The main menu, with the exception of the background music, was relatively the same as the previous three episodes. Since the game runs off of the Unity engine, you’ll receive a pop up before the game starts that allows you to adjust screen resolution, change the graphics quality, and toggle fullscreen. For those of you who have played the other three episodes, it’ll take you no time at all to get accustomed to the interface. In fact, it’s for this reason that I’ve decided to keep the review on the short side. Most of you who are reading this have already played the game at some point and it would be silly of me to waste your time with details that you already know.
Rather, let’s take a brief look at the new things that this game introduces to the series. The main sticking point is a “trust” meter for each character that Erica interacts with. It behaves similarly to the way a trust meter would on larger RPGs like “Dragon Age” in that your dialogue choices largely affect how someone will behave towards you. This particular episode even goes so far as to penalize you by killing off characters, depending on how much certain characters trust you. Since this is the last episode in the series, this whole system makes sense as it gives the player different ways that the game can end. You’ll also, at one point, be allowed to switch freely between Erica and Cordelia in order to progress. We’ve seen the two interact in the past, but never in a direct manner such as this.
On a related note, you’ll be using most of the powers that Erica has learned over the course of time. You won’t be learning anything new this time around, but I found that I didn’t mind that a bit. The narrative was already becoming pretty complex at the end of the third episode, and I’m sort of glad that they’ve keep the learning required down to a minimum. Not to worry, you’ll still have access to postcognition, projection, regression, and synergy in order to solve puzzles as they come up. You’ll be relying on them pretty heavily too, so you may want to brush up if you haven’t entered the world of Erica Reed in a while. Like episode three, there’s more of an emphasis on the puzzles and less of an emphasis on traveling around a world map.
It’s difficult to write a review for a game that you are determined not to spoil, especially when the previous games in the series are similar in play style. I will go on record however and say that when the end credits began to roll, that I felt a sense of completion and satisfaction. The writing and the narrative were top-notch, from beginning to end. The art-style, while nothing new in the series as a whole, kept me engaged and interested. I must admit that the ending saddened me a bit, though I had a an inkling that the story would turn out the way it did. There were still a few things that caught me off guard however, especially when it came time to see how Cordelia would react during the moment of truth. If you’ve played the previous three episodes already, then picking the fourth one up is really a no-brainer…you should do it, now. If you’re new to the series and enjoy deep and engaging adventures filled with tough mind-bending puzzles, then the “Erica Reed” saga has you covered.

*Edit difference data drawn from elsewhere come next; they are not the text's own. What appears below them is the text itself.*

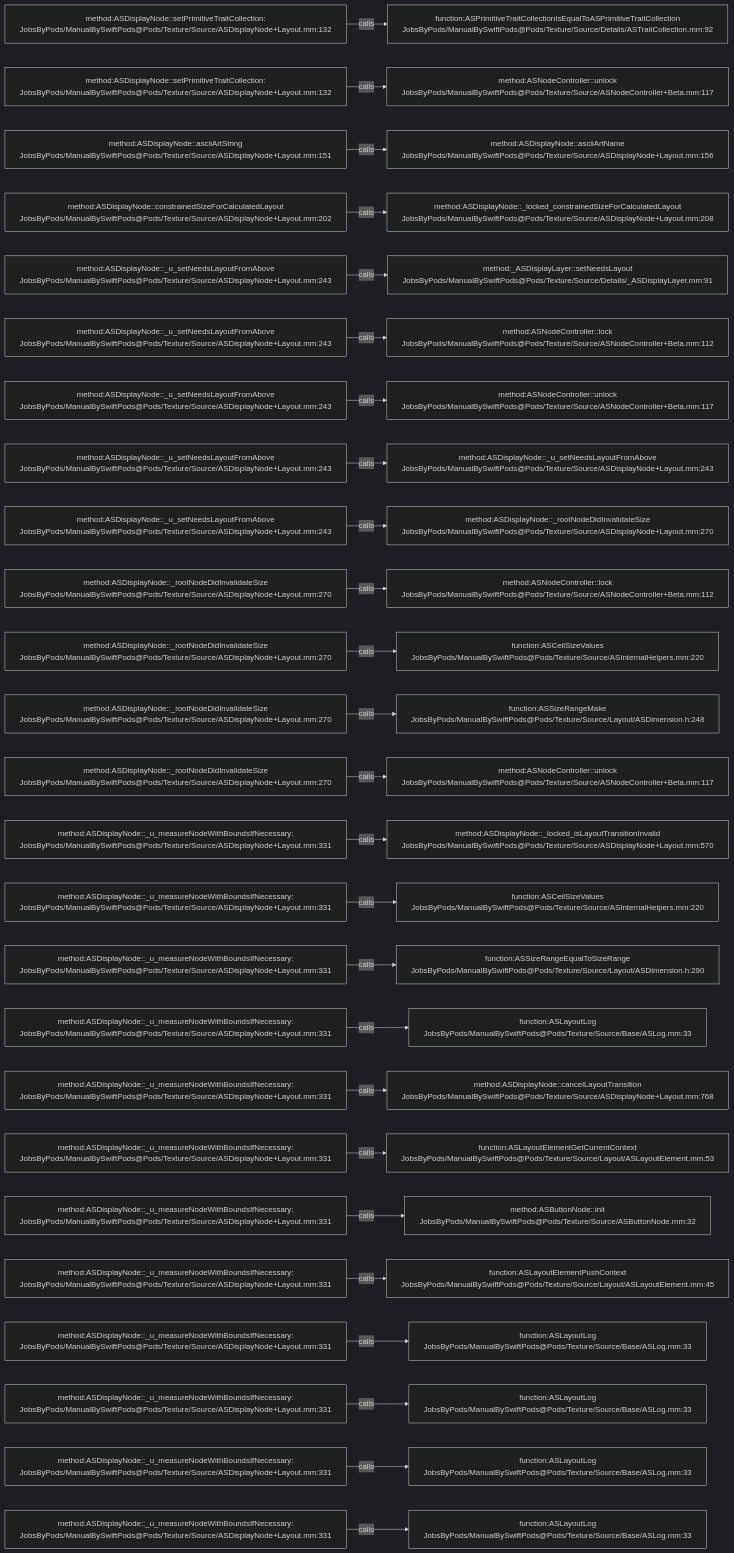
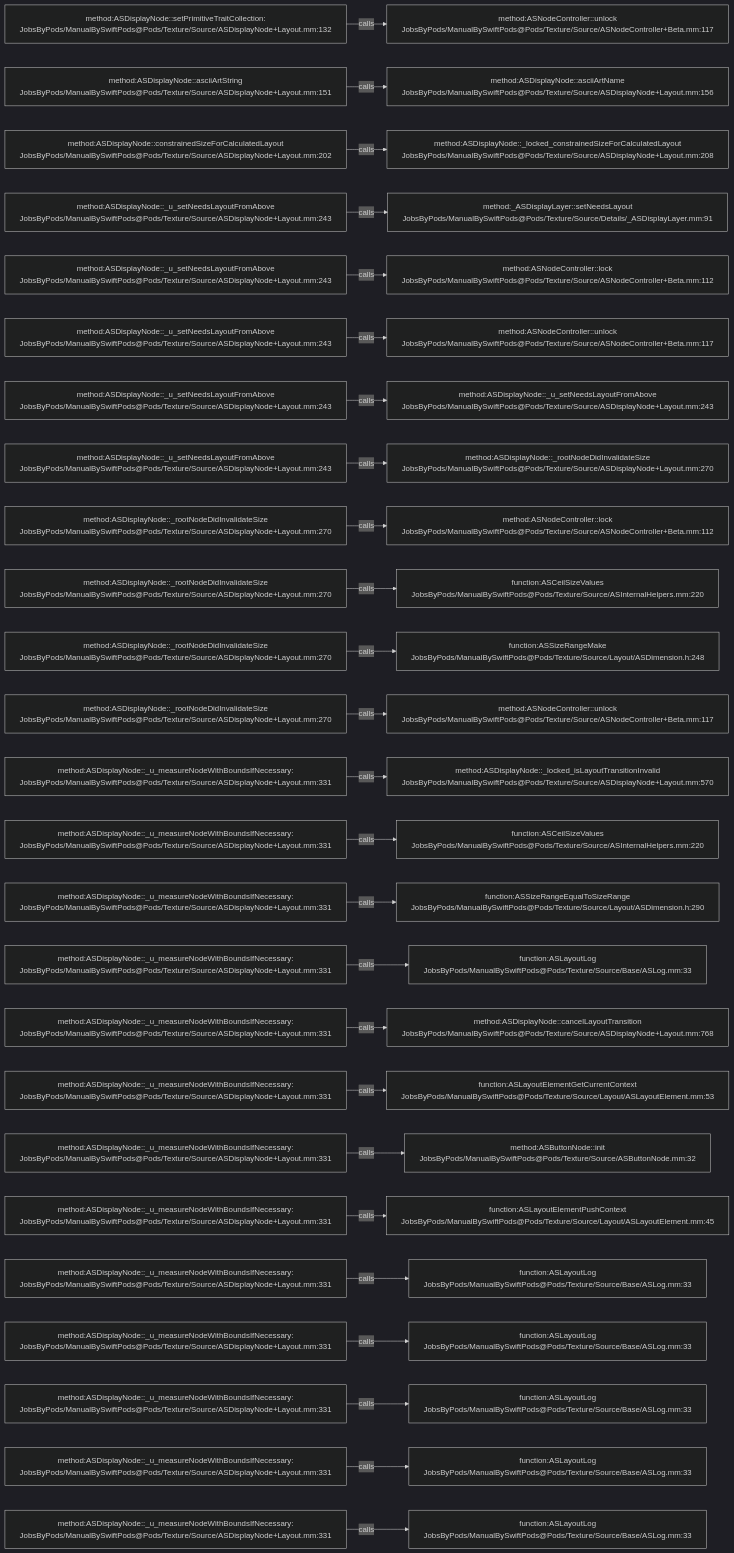
Before and after one commit to JobsKits/JobsSwiftBaseConfigDemo: the diagram in .codegraph/codegraph.md/graphs/calls-021.md, drawn with Mermaid (dark theme). The commit also changed 747 other files, not shown here.

````diff
--- a/.codegraph/codegraph.md/graphs/calls-021.md
+++ b/.codegraph/codegraph.md/graphs/calls-021.md
@@ -13,78 +13,78 @@
 ```mermaid
 flowchart LR
   S1["method:ASDisplayNode::setPrimitiveTraitCollection:<br/>JobsByPods/ManualBySwiftPods@Pods/Texture/Source/ASDisplayNode+Layout.mm:132"]
-  T1["function:ASPrimitiveTraitCollectionIsEqualToASPrimitiveTraitCollection<br/>JobsByPods/ManualBySwiftPods@Pods/Texture/Source/Details/ASTraitCollection.mm:92"]
+  T1["method:ASNodeController::unlock<br/>JobsByPods/ManualBySwiftPods@Pods/Texture/Source/ASNodeController+Beta.mm:117"]
   S1 -->|calls| T1
-  S2["method:ASDisplayNode::setPrimitiveTraitCollection:<br/>JobsByPods/ManualBySwiftPods@Pods/Texture/Source/ASDisplayNode+Layout.mm:132"]
-  T2["method:ASNodeController::unlock<br/>JobsByPods/ManualBySwiftPods@Pods/Texture/Source/ASNodeController+Beta.mm:117"]
+  S2["method:ASDisplayNode::asciiArtString<br/>JobsByPods/ManualBySwiftPods@Pods/Texture/Source/ASDisplayNode+Layout.mm:151"]
+  T2["method:ASDisplayNode::asciiArtName<br/>JobsByPods/ManualBySwiftPods@Pods/Texture/Source/ASDisplayNode+Layout.mm:156"]
   S2 -->|calls| T2
-  S3["method:ASDisplayNode::asciiArtString<br/>JobsByPods/ManualBySwiftPods@Pods/Texture/Source/ASDisplayNode+Layout.mm:151"]
-  T3["method:ASDisplayNode::asciiArtName<br/>JobsByPods/ManualBySwiftPods@Pods/Texture/Source/ASDisplayNode+Layout.mm:156"]
+  S3["method:ASDisplayNode::constrainedSizeForCalculatedLayout<br/>JobsByPods/ManualBySwiftPods@Pods/Texture/Source/ASDisplayNode+Layout.mm:202"]
+  T3["method:ASDisplayNode::_locked_constrainedSizeForCalculatedLayout<br/>JobsByPods/ManualBySwiftPods@Pods/Texture/Source/ASDisplayNode+Layout.mm:208"]
   S3 -->|calls| T3
-  S4["method:ASDisplayNode::constrainedSizeForCalculatedLayout<br/>JobsByPods/ManualBySwiftPods@Pods/Texture/Source/ASDisplayNode+Layout.mm:202"]
-  T4["method:ASDisplayNode::_locked_constrainedSizeForCalculatedLayout<br/>JobsByPods/ManualBySwiftPods@Pods/Texture/Source/ASDisplayNode+Layout.mm:208"]
+  S4["method:ASDisplayNode::_u_setNeedsLayoutFromAbove<br/>JobsByPods/ManualBySwiftPods@Pods/Texture/Source/ASDisplayNode+Layout.mm:243"]
+  T4["method:_ASDisplayLayer::setNeedsLayout<br/>JobsByPods/ManualBySwiftPods@Pods/Texture/Source/Details/_ASDisplayLayer.mm:91"]
   S4 -->|calls| T4
   S5["method:ASDisplayNode::_u_setNeedsLayoutFromAbove<br/>JobsByPods/ManualBySwiftPods@Pods/Texture/Source/ASDisplayNode+Layout.mm:243"]
-  T5["method:_ASDisplayLayer::setNeedsLayout<br/>JobsByPods/ManualBySwiftPods@Pods/Texture/Source/Details/_ASDisplayLayer.mm:91"]
+  T5["method:ASNodeController::lock<br/>JobsByPods/ManualBySwiftPods@Pods/Texture/Source/ASNodeController+Beta.mm:112"]
   S5 -->|calls| T5
   S6["method:ASDisplayNode::_u_setNeedsLayoutFromAbove<br/>JobsByPods/ManualBySwiftPods@Pods/Texture/Source/ASDisplayNode+Layout.mm:243"]
-  T6["method:ASNodeController::lock<br/>JobsByPods/ManualBySwiftPods@Pods/Texture/Source/ASNodeController+Beta.mm:112"]
+  T6["method:ASNodeController::unlock<br/>JobsByPods/ManualBySwiftPods@Pods/Texture/Source/ASNodeController+Beta.mm:117"]
   S6 -->|calls| T6
   S7["method:ASDisplayNode::_u_setNeedsLayoutFromAbove<br/>JobsByPods/ManualBySwiftPods@Pods/Texture/Source/ASDisplayNode+Layout.mm:243"]
-  T7["method:ASNodeController::unlock<br/>JobsByPods/ManualBySwiftPods@Pods/Texture/Source/ASNodeController+Beta.mm:117"]
+  T7["method:ASDisplayNode::_u_setNeedsLayoutFromAbove<br/>JobsByPods/ManualBySwiftPods@Pods/Texture/Source/ASDisplayNode+Layout.mm:243"]
   S7 -->|calls| T7
   S8["method:ASDisplayNode::_u_setNeedsLayoutFromAbove<br/>JobsByPods/ManualBySwiftPods@Pods/Texture/Source/ASDisplayNode+Layout.mm:243"]
-  T8["method:ASDisplayNode::_u_setNeedsLayoutFromAbove<br/>JobsByPods/ManualBySwiftPods@Pods/Texture/Source/ASDisplayNode+Layout.mm:243"]
+  T8["method:ASDisplayNode::_rootNodeDidInvalidateSize<br/>JobsByPods/ManualBySwiftPods@Pods/Texture/Source/ASDisplayNode+Layout.mm:270"]
   S8 -->|calls| T8
-  S9["method:ASDisplayNode::_u_setNeedsLayoutFromAbove<br/>JobsByPods/ManualBySwiftPods@Pods/Texture/Source/ASDisplayNode+Layout.mm:243"]
-  T9["method:ASDisplayNode::_rootNodeDidInvalidateSize<br/>JobsByPods/ManualBySwiftPods@Pods/Texture/Source/ASDisplayNode+Layout.mm:270"]
+  S9["method:ASDisplayNode::_rootNodeDidInvalidateSize<br/>JobsByPods/ManualBySwiftPods@Pods/Texture/Source/ASDisplayNode+Layout.mm:270"]
+  T9["method:ASNodeController::lock<br/>JobsByPods/ManualBySwiftPods@Pods/Texture/Source/ASNodeController+Beta.mm:112"]
   S9 -->|calls| T9
   S10["method:ASDisplayNode::_rootNodeDidInvalidateSize<br/>JobsByPods/ManualBySwiftPods@Pods/Texture/Source/ASDisplayNode+Layout.mm:270"]
-  T10["method:ASNodeController::lock<br/>JobsByPods/ManualBySwiftPods@Pods/Texture/Source/ASNodeController+Beta.mm:112"]
+  T10["function:ASCeilSizeValues<br/>JobsByPods/ManualBySwiftPods@Pods/Texture/Source/ASInternalHelpers.mm:220"]
   S10 -->|calls| T10
   S11["method:ASDisplayNode::_rootNodeDidInvalidateSize<br/>JobsByPods/ManualBySwiftPods@Pods/Texture/Source/ASDisplayNode+Layout.mm:270"]
-  T11["function:ASCeilSizeValues<br/>JobsByPods/ManualBySwiftPods@Pods/Texture/Source/ASInternalHelpers.mm:220"]
+  T11["function:ASSizeRangeMake<br/>JobsByPods/ManualBySwiftPods@Pods/Texture/Source/Layout/ASDimension.h:248"]
   S11 -->|calls| T11
   S12["method:ASDisplayNode::_rootNodeDidInvalidateSize<br/>JobsByPods/ManualBySwiftPods@Pods/Texture/Source/ASDisplayNode+Layout.mm:270"]
-  T12["function:ASSizeRangeMake<br/>JobsByPods/ManualBySwiftPods@Pods/Texture/Source/Layout/ASDimension.h:248"]
+  T12["method:ASNodeController::unlock<br/>JobsByPods/ManualBySwiftPods@Pods/Texture/Source/ASNodeController+Beta.mm:117"]
   S12 -->|calls| T12
-  S13["method:ASDisplayNode::_rootNodeDidInvalidateSize<br/>JobsByPods/ManualBySwiftPods@Pods/Texture/Source/ASDisplayNode+Layout.mm:270"]
-  T13["method:ASNodeController::unlock<br/>JobsByPods/ManualBySwiftPods@Pods/Texture/Source/ASNodeController+Beta.mm:117"]
+  S13["method:ASDisplayNode::_u_measureNodeWithBoundsIfNecessary:<br/>JobsByPods/ManualBySwiftPods@Pods/Texture/Source/ASDisplayNode+Layout.mm:331"]
+  T13["method:ASDisplayNode::_locked_isLayoutTransitionInvalid<br/>JobsByPods/ManualBySwiftPods@Pods/Texture/Source/ASDisplayNode+Layout.mm:570"]
   S13 -->|calls| T13
   S14["method:ASDisplayNode::_u_measureNodeWithBoundsIfNecessary:<br/>JobsByPods/ManualBySwiftPods@Pods/Texture/Source/ASDisplayNode+Layout.mm:331"]
-  T14["method:ASDisplayNode::_locked_isLayoutTransitionInvalid<br/>JobsByPods/ManualBySwiftPods@Pods/Texture/Source/ASDisplayNode+Layout.mm:570"]
+  T14["function:ASCeilSizeValues<br/>JobsByPods/ManualBySwiftPods@Pods/Texture/Source/ASInternalHelpers.mm:220"]
   S14 -->|calls| T14
   S15["method:ASDisplayNode::_u_measureNodeWithBoundsIfNecessary:<br/>JobsByPods/ManualBySwiftPods@Pods/Texture/Source/ASDisplayNode+Layout.mm:331"]
-  T15["function:ASCeilSizeValues<br/>JobsByPods/ManualBySwiftPods@Pods/Texture/Source/ASInternalHelpers.mm:220"]
+  T15["function:ASSizeRangeEqualToSizeRange<br/>JobsByPods/ManualBySwiftPods@Pods/Texture/Source/Layout/ASDimension.h:290"]
   S15 -->|calls| T15
   S16["method:ASDisplayNode::_u_measureNodeWithBoundsIfNecessary:<br/>JobsByPods/ManualBySwiftPods@Pods/Texture/Source/ASDisplayNode+Layout.mm:331"]
-  T16["function:ASSizeRangeEqualToSizeRange<br/>JobsByPods/ManualBySwiftPods@Pods/Texture/Source/Layout/ASDimension.h:290"]
+  T16["function:ASLayoutLog<br/>JobsByPods/ManualBySwiftPods@Pods/Texture/Source/Base/ASLog.mm:33"]
   S16 -->|calls| T16
   S17["method:ASDisplayNode::_u_measureNodeWithBoundsIfNecessary:<br/>JobsByPods/ManualBySwiftPods@Pods/Texture/Source/ASDisplayNode+Layout.mm:331"]
-  T17["function:ASLayoutLog<br/>JobsByPods/ManualBySwiftPods@Pods/Texture/Source/Base/ASLog.mm:33"]
+  T17["method:ASDisplayNode::cancelLayoutTransition<br/>JobsByPods/ManualBySwiftPods@Pods/Texture/Source/ASDisplayNode+Layout.mm:768"]
   S17 -->|calls| T17
   S18["method:ASDisplayNode::_u_measureNodeWithBoundsIfNecessary:<br/>JobsByPods/ManualBySwiftPods@Pods/Texture/Source/ASDisplayNode+Layout.mm:331"]
-  T18["method:ASDisplayNode::cancelLayoutTransition<br/>JobsByPods/ManualBySwiftPods@Pods/Texture/Source/ASDisplayNode+Layout.mm:768"]
+  T18["function:ASLayoutElementGetCurrentContext<br/>JobsByPods/ManualBySwiftPods@Pods/Texture/Source/Layout/ASLayoutElement.mm:53"]
   S18 -->|calls| T18
   S19["method:ASDisplayNode::_u_measureNodeWithBoundsIfNecessary:<br/>JobsByPods/ManualBySwiftPods@Pods/Texture/Source/ASDisplayNode+Layout.mm:331"]
-  T19["function:ASLayoutElementGetCurrentContext<br/>JobsByPods/ManualBySwiftPods@Pods/Texture/Source/Layout/ASLayoutElement.mm:53"]
+  T19["method:ASButtonNode::init<br/>JobsByPods/ManualBySwiftPods@Pods/Texture/Source/ASButtonNode.mm:32"]
   S19 -->|calls| T19
   S20["method:ASDisplayNode::_u_measureNodeWithBoundsIfNecessary:<br/>JobsByPods/ManualBySwiftPods@Pods/Texture/Source/ASDisplayNode+Layout.mm:331"]
-  T20["method:ASButtonNode::init<br/>JobsByPods/ManualBySwiftPods@Pods/Texture/Source/ASButtonNode.mm:32"]
+  T20["function:ASLayoutElementPushContext<br/>JobsByPods/ManualBySwiftPods@Pods/Texture/Source/Layout/ASLayoutElement.mm:45"]
   S20 -->|calls| T20
   S21["method:ASDisplayNode::_u_measureNodeWithBoundsIfNecessary:<br/>JobsByPods/ManualBySwiftPods@Pods/Texture/Source/ASDisplayNode+Layout.mm:331"]
-  T21["function:ASLayoutElementPushContext<br/>JobsByPods/ManualBySwiftPods@Pods/Texture/Source/Layout/ASLayoutElement.mm:45"]
+  T21["function:ASLayoutLog<br/>JobsByPods/ManualBySwiftPods@Pods/Texture/Source/Base/ASLog.mm:33"]
   S21 -->|calls| T21
   S22["method:ASDisplayNode::_u_measureNodeWithBoundsIfNecessary:<br/>JobsByPods/ManualBySwiftPods@Pods/Texture/Source/ASDisplayNode+Layout.mm:331"]
   T22["function:ASLayoutLog<br/>JobsByPods/ManualBySwiftPods@Pods/Texture/Source/Base/ASLog.mm:33"]
   S22 -->|calls| T22
   S23["method:ASDisplayNode::_u_measureNodeWithBoundsIfNecessary:<br/>JobsByPods/ManualBySwiftPods@Pods/Texture/Source/ASDisplayNode+Layout.mm:331"]
   T23["function:ASLayoutLog<br/>JobsByPods/ManualBySwiftPods@Pods/Texture/Source/Base/ASLog.mm:33"]
   S23 -->|calls| T23
   S24["method:ASDisplayNode::_u_measureNodeWithBoundsIfNecessary:<br/>JobsByPods/ManualBySwiftPods@Pods/Texture/Source/ASDisplayNode+Layout.mm:331"]
   T24["function:ASLayoutLog<br/>JobsByPods/ManualBySwiftPods@Pods/Texture/Source/Base/ASLog.mm:33"]
   S24 -->|calls| T24
   S25["method:ASDisplayNode::_u_measureNodeWithBoundsIfNecessary:<br/>JobsByPods/ManualBySwiftPods@Pods/Texture/Source/ASDisplayNode+Layout.mm:331"]
   T25["function:ASLayoutLog<br/>JobsByPods/ManualBySwiftPods@Pods/Texture/Source/Base/ASLog.mm:33"]
   S25 -->|calls| T25
 ```
````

Final Verdict: 9/10
You can learn more about and purchase this game and/or the season pass via the official site, here:
All four reviews can be found here: